(Note: I intended to post this first thing in the morning, but got sidetracked. Well, it’s up before midnight, right?)
8000 lights are currently marking the historic path of the Berlin wall, it's such a powerful reminder. pic.twitter.com/mLu2YBJ3eE
— Myko Clelland (@DapperHistorian) November 8, 2014
It was 25 years ago today that the Berlin Wall, the symbol of the Communist conquest of Eastern Europe, came tumbling down. With it, eventually, went one of most evil regimes ever to mar the face of the Earth. With it went two-thirds of the world’s civil wars and masses of political prisoners. With it went the blood-thirsty dictators, thought controllers, re-educators and violent psychopaths who had defined Communist ideology since its inception. Since then, billions of people have escaped poverty, billions more have been freed of war and bloodshed. The last 25 years have been the most prosperous and most peaceful in human history.
That’s not a coincidence.
I remember my best friend’s sister came back with a piece of the wall in her pocket. I held it and thought that it looked pretty crumbly for concrete*. I remember Leonard Bernstein leading an orchestra in a performance of Beethoven’s ninth with “Freiheit” substituted for “freude”. And I remember that I’d just read some of Robert Heinlein’s writings about the Cold War and lamented that he didn’t live long enough to see the Wall crash into the garbage pile of history.
Make no mistake: the Fall of Communism didn’t “just happen”. The historians who insisted that the collapse of communism was inevitable were the same ones insisting, eight years earlier, that Communism would never fall.
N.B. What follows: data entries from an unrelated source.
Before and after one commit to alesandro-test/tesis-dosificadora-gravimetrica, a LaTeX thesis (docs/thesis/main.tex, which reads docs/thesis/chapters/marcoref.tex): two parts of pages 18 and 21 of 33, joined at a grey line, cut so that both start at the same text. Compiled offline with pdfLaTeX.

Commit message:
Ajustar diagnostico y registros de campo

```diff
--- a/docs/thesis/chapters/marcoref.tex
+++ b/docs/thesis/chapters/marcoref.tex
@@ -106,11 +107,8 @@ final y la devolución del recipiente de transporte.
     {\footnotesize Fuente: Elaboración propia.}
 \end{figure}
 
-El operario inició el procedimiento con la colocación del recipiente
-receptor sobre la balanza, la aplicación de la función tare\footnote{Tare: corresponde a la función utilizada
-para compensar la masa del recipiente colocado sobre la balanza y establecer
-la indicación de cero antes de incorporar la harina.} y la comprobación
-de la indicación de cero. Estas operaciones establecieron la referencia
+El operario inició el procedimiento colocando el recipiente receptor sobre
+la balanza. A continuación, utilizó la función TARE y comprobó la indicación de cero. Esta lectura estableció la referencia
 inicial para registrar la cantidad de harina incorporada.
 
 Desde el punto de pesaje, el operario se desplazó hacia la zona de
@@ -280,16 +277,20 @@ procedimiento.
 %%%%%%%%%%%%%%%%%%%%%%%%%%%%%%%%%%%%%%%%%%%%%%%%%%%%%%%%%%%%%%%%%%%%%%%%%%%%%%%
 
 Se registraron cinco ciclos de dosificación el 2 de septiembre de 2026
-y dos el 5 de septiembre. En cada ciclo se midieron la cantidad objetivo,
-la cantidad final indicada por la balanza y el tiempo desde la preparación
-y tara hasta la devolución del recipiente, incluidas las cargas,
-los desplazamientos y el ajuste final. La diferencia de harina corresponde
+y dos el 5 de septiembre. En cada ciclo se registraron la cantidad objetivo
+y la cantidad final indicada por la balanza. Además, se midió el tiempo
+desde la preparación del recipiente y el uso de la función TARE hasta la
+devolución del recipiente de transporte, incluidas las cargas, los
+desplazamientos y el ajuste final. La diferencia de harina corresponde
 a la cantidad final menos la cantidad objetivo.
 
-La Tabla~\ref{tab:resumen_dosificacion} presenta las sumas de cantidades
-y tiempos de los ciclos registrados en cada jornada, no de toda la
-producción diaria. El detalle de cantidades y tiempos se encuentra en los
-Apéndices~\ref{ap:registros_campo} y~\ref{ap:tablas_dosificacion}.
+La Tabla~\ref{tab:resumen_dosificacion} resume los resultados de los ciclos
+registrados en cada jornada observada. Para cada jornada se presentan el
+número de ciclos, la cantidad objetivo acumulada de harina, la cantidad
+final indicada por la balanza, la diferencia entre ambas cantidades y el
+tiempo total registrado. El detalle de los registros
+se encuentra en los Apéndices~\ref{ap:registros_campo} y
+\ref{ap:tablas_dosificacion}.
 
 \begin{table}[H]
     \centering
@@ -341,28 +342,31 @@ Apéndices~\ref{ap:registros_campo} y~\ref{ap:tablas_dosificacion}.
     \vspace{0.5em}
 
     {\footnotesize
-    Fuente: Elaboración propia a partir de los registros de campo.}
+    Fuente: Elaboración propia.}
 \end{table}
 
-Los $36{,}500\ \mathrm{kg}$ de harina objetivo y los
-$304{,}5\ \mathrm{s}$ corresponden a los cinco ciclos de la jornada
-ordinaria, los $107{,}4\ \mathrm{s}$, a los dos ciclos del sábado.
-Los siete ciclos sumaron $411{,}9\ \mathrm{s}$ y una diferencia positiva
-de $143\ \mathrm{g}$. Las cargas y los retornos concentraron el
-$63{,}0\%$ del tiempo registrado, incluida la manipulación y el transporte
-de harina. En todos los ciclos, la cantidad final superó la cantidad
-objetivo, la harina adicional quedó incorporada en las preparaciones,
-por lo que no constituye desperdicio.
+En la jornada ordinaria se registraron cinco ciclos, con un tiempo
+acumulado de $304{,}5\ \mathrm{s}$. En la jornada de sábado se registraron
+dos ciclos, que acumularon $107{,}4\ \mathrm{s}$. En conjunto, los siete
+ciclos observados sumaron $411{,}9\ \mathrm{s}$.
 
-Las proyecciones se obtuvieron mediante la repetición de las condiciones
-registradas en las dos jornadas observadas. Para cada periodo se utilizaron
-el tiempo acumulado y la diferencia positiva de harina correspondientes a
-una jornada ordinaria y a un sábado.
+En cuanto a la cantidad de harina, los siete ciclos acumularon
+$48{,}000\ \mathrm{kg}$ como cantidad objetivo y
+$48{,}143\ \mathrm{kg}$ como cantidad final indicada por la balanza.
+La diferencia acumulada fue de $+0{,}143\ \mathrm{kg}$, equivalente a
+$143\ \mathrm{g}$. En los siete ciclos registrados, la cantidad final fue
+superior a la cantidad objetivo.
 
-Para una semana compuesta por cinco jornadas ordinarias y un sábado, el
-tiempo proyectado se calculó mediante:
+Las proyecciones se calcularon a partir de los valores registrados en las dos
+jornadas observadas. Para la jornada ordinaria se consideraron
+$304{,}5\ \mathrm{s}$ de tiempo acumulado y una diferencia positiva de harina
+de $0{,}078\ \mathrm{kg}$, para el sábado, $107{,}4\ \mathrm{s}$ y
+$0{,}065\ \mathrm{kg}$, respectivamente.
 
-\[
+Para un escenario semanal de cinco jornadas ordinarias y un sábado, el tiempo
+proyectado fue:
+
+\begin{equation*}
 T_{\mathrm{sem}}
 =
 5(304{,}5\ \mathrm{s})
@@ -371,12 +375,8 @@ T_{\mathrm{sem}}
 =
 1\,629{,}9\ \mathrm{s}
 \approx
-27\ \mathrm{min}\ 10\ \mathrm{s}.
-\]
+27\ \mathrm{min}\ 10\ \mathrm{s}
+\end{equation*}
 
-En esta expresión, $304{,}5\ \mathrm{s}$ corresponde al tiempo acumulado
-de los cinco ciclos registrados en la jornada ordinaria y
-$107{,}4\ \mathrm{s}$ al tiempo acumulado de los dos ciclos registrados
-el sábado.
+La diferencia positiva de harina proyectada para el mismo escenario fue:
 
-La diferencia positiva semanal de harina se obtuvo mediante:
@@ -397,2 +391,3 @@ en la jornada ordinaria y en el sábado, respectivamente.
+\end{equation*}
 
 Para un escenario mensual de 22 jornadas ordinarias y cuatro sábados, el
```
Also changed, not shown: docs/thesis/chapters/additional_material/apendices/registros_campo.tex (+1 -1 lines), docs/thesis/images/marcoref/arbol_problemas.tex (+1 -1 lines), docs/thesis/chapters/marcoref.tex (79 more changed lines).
Various leaders played their role (Truman, Eisenhower, Reagan, Thatcher, John Paul II, etc.). Communism fell because they stood up to it. Communism fell because they engaged in an economic, political and military struggle it could never win. Communism fell because they found a way to embrace and encourage the forces bringing down Communism from within without provoking the Communist leadership. Gorbachev and his fellows thought they could have Communism without the tanks and gulags. They quickly found out that they were wrong.
The Fall of the Berlin Wall is one of the great moments in human history and in American history. 25 years on, we shouldn’t forget that.
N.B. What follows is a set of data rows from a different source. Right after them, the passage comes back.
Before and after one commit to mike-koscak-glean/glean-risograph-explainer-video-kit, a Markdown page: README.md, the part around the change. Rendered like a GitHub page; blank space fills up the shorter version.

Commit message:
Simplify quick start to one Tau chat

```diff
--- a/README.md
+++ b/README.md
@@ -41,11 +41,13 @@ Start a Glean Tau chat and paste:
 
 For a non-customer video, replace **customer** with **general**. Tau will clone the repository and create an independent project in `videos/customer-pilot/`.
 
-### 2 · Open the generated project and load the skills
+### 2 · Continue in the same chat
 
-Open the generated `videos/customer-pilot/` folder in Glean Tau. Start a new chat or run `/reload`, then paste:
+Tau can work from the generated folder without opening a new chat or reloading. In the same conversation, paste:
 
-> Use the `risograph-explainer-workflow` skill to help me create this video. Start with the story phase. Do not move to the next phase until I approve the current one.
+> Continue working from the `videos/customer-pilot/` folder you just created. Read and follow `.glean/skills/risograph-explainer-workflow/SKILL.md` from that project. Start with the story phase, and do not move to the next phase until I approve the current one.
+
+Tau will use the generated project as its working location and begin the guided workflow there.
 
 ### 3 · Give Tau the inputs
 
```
(*I later found out that almost all Communist concrete was poorly made. Yes, my friends: the Communists couldn’t get concrete right. You can buy bags of quality stuff from Lowe’s for a few bucks each that’s better than anything Communism ever made.)